* EXERCISE BRIEF
Across the entries below, determine how many lines include the word "lightsteelblue". State only the resulting number.

::: THE DATA :::

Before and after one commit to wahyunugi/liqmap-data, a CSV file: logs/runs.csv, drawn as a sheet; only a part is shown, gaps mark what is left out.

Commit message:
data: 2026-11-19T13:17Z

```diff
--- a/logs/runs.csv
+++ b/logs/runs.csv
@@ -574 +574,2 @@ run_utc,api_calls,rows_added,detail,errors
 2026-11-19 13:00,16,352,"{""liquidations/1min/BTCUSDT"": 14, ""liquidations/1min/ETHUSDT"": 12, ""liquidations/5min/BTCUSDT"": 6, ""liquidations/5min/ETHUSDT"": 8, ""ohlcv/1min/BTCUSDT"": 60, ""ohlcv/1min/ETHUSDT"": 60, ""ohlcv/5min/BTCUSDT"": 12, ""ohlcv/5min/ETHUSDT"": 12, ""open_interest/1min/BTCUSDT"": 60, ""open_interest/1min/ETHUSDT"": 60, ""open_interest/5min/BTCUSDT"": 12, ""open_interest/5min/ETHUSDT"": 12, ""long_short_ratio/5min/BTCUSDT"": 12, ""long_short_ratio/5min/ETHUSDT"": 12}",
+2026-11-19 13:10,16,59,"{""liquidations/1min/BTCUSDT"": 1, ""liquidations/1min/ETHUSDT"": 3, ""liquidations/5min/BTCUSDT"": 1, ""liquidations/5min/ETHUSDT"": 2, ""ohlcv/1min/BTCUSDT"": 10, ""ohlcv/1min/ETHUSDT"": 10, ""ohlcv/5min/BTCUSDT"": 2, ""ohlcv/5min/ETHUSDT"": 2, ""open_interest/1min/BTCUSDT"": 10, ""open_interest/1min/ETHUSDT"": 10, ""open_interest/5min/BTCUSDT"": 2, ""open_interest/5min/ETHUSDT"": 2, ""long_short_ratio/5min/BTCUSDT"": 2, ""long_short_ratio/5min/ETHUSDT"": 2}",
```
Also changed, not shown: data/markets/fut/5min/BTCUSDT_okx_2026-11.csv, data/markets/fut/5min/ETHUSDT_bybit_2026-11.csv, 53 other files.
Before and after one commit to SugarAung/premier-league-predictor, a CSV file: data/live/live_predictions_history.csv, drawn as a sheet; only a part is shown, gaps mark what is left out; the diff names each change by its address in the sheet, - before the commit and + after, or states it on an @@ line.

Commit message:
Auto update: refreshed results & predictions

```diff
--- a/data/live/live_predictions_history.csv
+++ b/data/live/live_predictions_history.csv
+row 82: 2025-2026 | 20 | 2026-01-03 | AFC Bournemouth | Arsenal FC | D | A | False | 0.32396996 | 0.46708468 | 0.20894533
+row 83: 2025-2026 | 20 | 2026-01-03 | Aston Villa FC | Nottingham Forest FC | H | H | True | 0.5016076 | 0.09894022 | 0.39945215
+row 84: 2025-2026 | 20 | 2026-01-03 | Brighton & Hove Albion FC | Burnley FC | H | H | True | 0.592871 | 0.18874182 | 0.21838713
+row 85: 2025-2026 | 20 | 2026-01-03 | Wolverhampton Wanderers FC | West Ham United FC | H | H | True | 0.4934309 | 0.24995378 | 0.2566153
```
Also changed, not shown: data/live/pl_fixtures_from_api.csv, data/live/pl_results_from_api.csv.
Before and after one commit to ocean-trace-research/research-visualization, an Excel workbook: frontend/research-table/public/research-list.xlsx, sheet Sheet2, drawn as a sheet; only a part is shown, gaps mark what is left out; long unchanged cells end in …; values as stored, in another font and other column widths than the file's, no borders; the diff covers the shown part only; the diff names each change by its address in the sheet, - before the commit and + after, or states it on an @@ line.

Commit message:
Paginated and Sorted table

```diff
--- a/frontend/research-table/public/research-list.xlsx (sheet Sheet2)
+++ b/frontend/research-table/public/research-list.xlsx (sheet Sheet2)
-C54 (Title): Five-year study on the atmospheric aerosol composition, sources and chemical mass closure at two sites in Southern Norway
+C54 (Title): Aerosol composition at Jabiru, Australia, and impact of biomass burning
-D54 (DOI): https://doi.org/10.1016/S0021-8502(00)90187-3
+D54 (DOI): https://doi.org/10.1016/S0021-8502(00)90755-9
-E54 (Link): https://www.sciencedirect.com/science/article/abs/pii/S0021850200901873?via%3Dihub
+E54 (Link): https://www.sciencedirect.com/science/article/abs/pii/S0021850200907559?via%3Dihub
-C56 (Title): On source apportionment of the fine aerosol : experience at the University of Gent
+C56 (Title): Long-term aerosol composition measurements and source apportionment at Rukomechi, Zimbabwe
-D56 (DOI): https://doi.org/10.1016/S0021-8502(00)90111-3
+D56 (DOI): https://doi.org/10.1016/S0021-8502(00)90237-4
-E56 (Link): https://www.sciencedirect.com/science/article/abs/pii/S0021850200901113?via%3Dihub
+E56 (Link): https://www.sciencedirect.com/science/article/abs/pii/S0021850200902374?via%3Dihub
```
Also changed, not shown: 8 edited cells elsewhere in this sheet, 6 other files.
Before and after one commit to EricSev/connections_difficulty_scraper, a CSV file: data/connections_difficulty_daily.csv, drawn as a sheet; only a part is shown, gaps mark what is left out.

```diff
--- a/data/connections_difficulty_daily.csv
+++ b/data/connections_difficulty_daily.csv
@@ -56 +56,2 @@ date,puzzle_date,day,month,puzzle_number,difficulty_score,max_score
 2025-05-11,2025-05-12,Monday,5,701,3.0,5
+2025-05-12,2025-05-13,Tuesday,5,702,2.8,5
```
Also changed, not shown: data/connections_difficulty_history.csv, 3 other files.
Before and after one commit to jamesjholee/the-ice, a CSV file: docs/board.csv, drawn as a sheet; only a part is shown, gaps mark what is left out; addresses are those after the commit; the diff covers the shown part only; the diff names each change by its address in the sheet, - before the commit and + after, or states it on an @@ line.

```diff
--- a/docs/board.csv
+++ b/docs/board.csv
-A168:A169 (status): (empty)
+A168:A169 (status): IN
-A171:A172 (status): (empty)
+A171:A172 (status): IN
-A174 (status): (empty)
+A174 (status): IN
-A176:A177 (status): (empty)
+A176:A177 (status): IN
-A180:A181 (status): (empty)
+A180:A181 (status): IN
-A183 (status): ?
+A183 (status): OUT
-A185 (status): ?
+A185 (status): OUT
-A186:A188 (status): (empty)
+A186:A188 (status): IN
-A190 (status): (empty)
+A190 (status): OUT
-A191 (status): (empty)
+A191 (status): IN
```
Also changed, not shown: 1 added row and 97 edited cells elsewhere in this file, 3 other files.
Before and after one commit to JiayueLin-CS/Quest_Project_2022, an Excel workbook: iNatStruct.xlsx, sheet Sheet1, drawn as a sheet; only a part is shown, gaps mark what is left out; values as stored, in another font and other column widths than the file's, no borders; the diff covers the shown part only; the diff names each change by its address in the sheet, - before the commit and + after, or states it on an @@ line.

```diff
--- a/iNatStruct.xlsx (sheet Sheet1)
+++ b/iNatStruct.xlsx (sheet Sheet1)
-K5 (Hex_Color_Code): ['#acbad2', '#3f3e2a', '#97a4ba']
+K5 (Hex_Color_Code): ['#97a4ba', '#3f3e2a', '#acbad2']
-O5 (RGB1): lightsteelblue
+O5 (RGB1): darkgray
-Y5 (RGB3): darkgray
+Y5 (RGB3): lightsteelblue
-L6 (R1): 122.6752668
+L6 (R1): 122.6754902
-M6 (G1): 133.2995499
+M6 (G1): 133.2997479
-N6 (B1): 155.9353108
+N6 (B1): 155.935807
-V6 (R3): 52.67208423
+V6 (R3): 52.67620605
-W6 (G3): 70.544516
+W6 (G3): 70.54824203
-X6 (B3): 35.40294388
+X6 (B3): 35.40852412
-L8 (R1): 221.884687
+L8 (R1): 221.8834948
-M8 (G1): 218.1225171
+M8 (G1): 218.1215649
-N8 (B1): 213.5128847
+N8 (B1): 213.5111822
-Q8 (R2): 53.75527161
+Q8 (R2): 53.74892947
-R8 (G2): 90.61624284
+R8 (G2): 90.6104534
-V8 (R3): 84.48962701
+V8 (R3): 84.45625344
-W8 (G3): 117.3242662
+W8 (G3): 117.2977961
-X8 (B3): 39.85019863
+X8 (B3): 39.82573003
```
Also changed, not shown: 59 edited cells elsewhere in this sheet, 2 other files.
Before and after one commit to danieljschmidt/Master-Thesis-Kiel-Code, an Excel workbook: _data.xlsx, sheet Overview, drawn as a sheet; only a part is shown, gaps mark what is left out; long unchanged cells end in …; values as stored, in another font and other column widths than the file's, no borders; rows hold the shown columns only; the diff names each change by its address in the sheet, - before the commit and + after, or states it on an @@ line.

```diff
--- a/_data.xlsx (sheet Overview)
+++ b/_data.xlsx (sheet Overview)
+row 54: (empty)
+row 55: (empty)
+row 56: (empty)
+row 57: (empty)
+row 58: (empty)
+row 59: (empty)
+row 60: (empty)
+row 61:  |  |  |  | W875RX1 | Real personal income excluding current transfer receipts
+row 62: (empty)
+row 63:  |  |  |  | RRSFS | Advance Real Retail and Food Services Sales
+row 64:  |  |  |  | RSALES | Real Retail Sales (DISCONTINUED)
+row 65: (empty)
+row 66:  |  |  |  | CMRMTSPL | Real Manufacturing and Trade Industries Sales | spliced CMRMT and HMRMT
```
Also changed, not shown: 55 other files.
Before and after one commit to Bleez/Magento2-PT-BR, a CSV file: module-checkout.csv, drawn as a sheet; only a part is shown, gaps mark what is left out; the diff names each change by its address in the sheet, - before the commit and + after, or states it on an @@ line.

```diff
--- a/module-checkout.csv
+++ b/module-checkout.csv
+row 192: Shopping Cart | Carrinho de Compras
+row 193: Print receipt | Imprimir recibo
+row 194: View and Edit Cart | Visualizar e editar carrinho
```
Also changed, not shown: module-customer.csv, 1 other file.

:::

* ANSWER AREA
2